Task requirements: Give the whole listing below once more, exactly, without pictures.
*** Opening Data provided ***
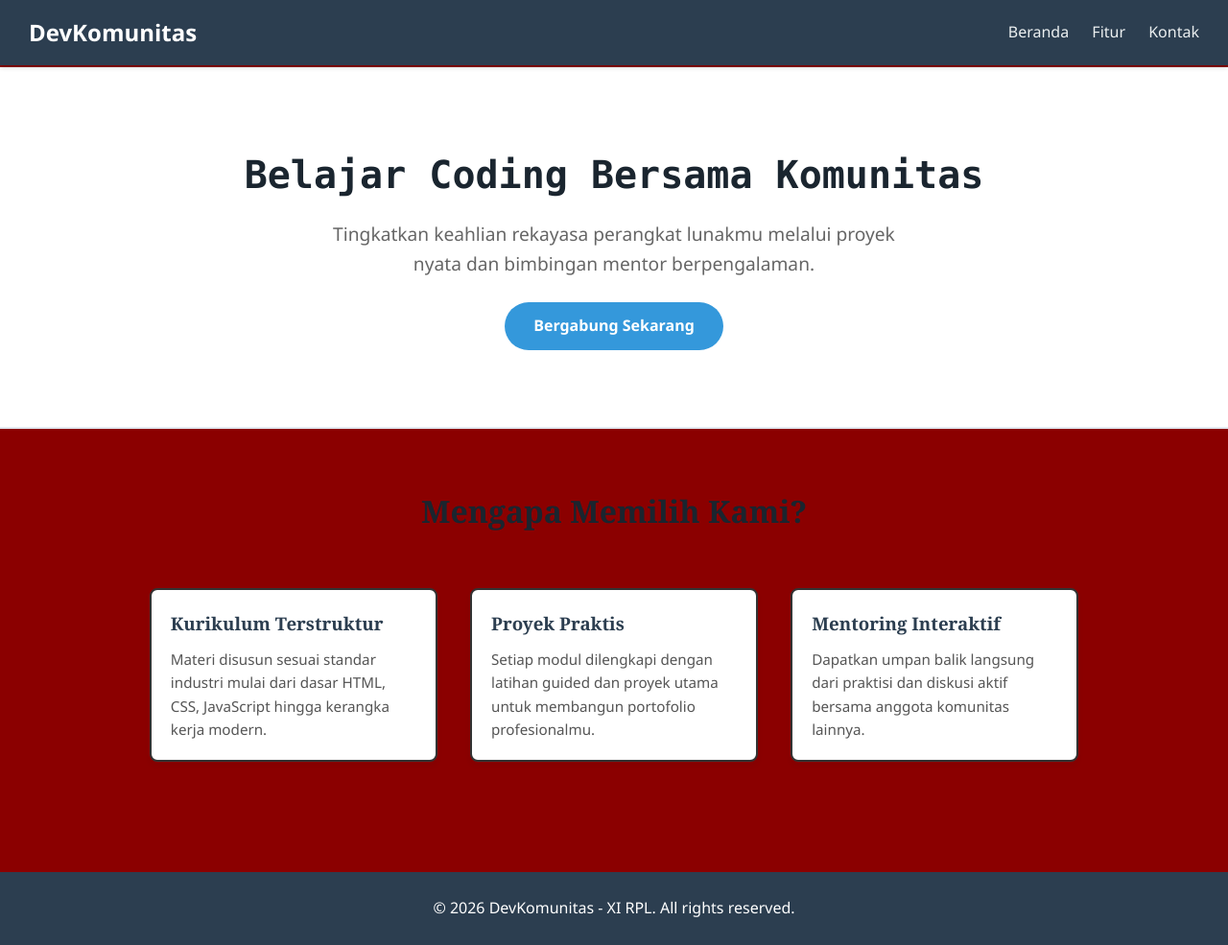
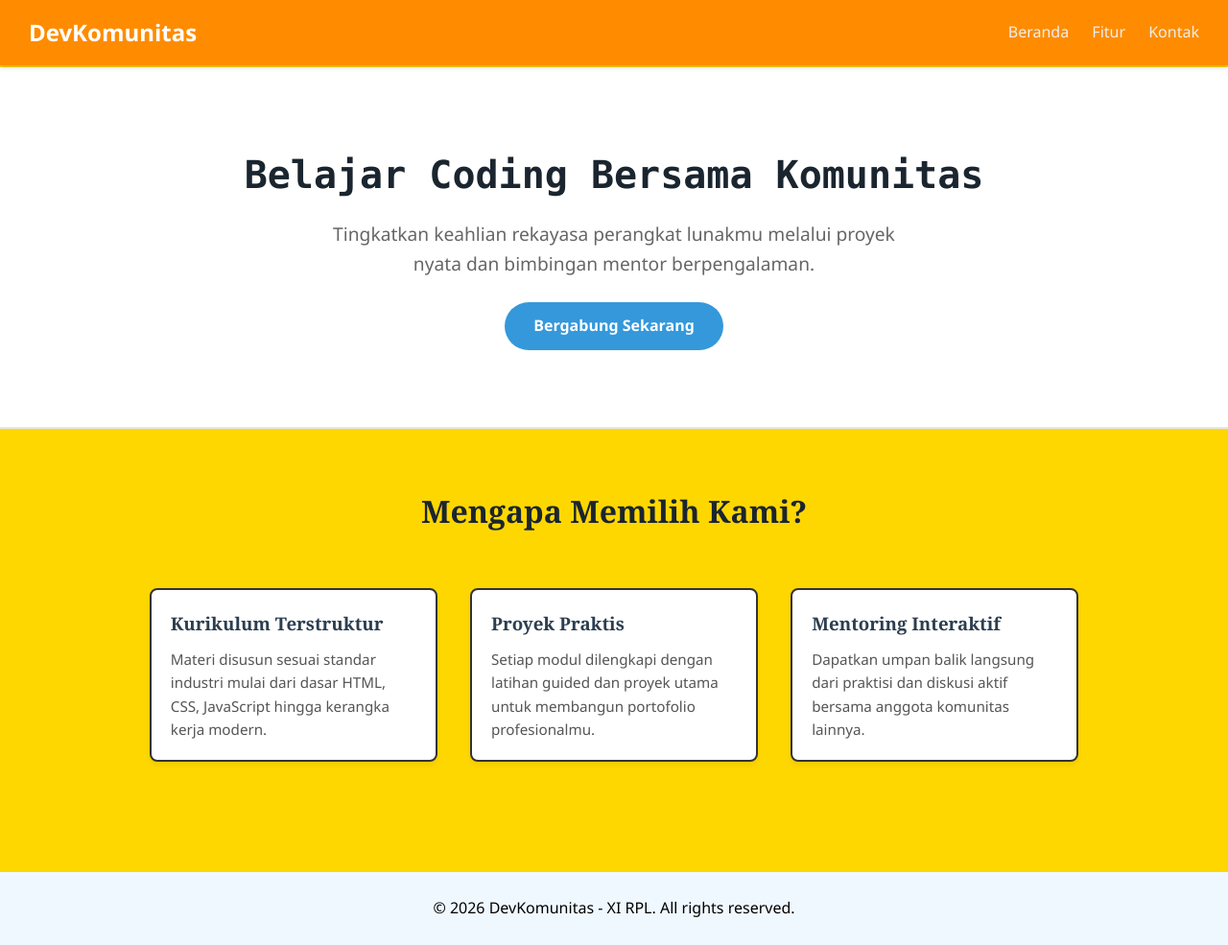
Before and after one commit to fathuranggra0-ship-it/latihan2_css, a plain HTML site: page index.html in a window 1280 px wide. Shown: the whole page at 96% size. Drawn offline with Linux system fonts and the light colour scheme.

Commit message:
Add files via upload

```diff
--- a/style.css
+++ b/style.css
@@ -8,7 +8,7 @@
 body {
     /* Kombinasi 2 jenis font: Segoe UI untuk teks utama & Georgia untuk judul */
     font-family: 'Segoe UI', Tahoma, Geneva, Verdana, sans-serif;
-    background-color: darkred ; /* Warna latar belakang halaman */
+    background-color: gold; /* Warna latar belakang halaman */
     color: #333333;
     line-height: 1.6;
 }
@@ -27,7 +27,7 @@ h1, h2, h3 {
     top: 0;
     left: 0;
     width: 100%;
-    background-color: #2c3e50; /* Warna background menonjol */
+    background-color: darkorange; /* Warna background menonjol */
     padding: 15px 30px;
     display: flex;
     justify-content: space-between;
@@ -149,8 +149,8 @@ h1, h2, h3 {
    ================================================= */
 
 footer {
-    background-color: #2c3e50;
-    color: #ffffff;
+    background-color: aliceblue;
+    color: black;
     text-align: center; /* Rata tengah (text-align: center) */
     padding: 25px 20px; /* Margin/padding teratur */
     margin-top: 40px;
```
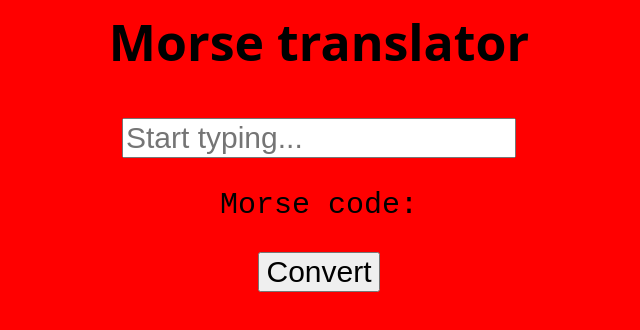
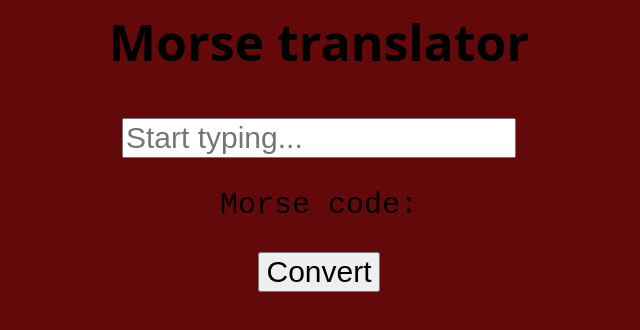
Before and after one commit to ibkibk/morse-code, a plain HTML site: page index.html in a window 1280 px wide. Shown: the whole page, without its empty margins (321-961 px from the left). Drawn offline with Linux system fonts and the light colour scheme.

Commit message:
background color changed

```diff
--- a/style.css
+++ b/style.css
@@ -1,5 +1,5 @@
 body{
-      background: red;
+      background: rgb(100, 9, 9);
       color: black;
       height: 100%;
       max-height: 100vh;
```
*** Closing Data provided ***
Answer to this task:
Before and after one commit to fathuranggra0-ship-it/latihan2_css, a plain HTML site: page index.html in a window 1280 px wide. Shown: the whole page at 96% size. Drawn offline with Linux system fonts and the light colour scheme.

Commit message:
Add files via upload

```diff
--- a/style.css
+++ b/style.css
@@ -8,7 +8,7 @@
 body {
     /* Kombinasi 2 jenis font: Segoe UI untuk teks utama & Georgia untuk judul */
     font-family: 'Segoe UI', Tahoma, Geneva, Verdana, sans-serif;
-    background-color: darkred ; /* Warna latar belakang halaman */
+    background-color: gold; /* Warna latar belakang halaman */
     color: #333333;
     line-height: 1.6;
 }
@@ -27,7 +27,7 @@ h1, h2, h3 {
     top: 0;
     left: 0;
     width: 100%;
-    background-color: #2c3e50; /* Warna background menonjol */
+    background-color: darkorange; /* Warna background menonjol */
     padding: 15px 30px;
     display: flex;
     justify-content: space-between;
@@ -149,8 +149,8 @@ h1, h2, h3 {
    ================================================= */
 
 footer {
-    background-color: #2c3e50;
-    color: #ffffff;
+    background-color: aliceblue;
+    color: black;
     text-align: center; /* Rata tengah (text-align: center) */
     padding: 25px 20px; /* Margin/padding teratur */
     margin-top: 40px;
```
Before and after one commit to ibkibk/morse-code, a plain HTML site: page index.html in a window 1280 px wide. Shown: the whole page, without its empty margins (321-961 px from the left). Drawn offline with Linux system fonts and the light colour scheme.

Commit message:
background color changed

```diff
--- a/style.css
+++ b/style.css
@@ -1,5 +1,5 @@
 body{
-      background: red;
+      background: rgb(100, 9, 9);
       color: black;
       height: 100%;
       max-height: 100vh;
```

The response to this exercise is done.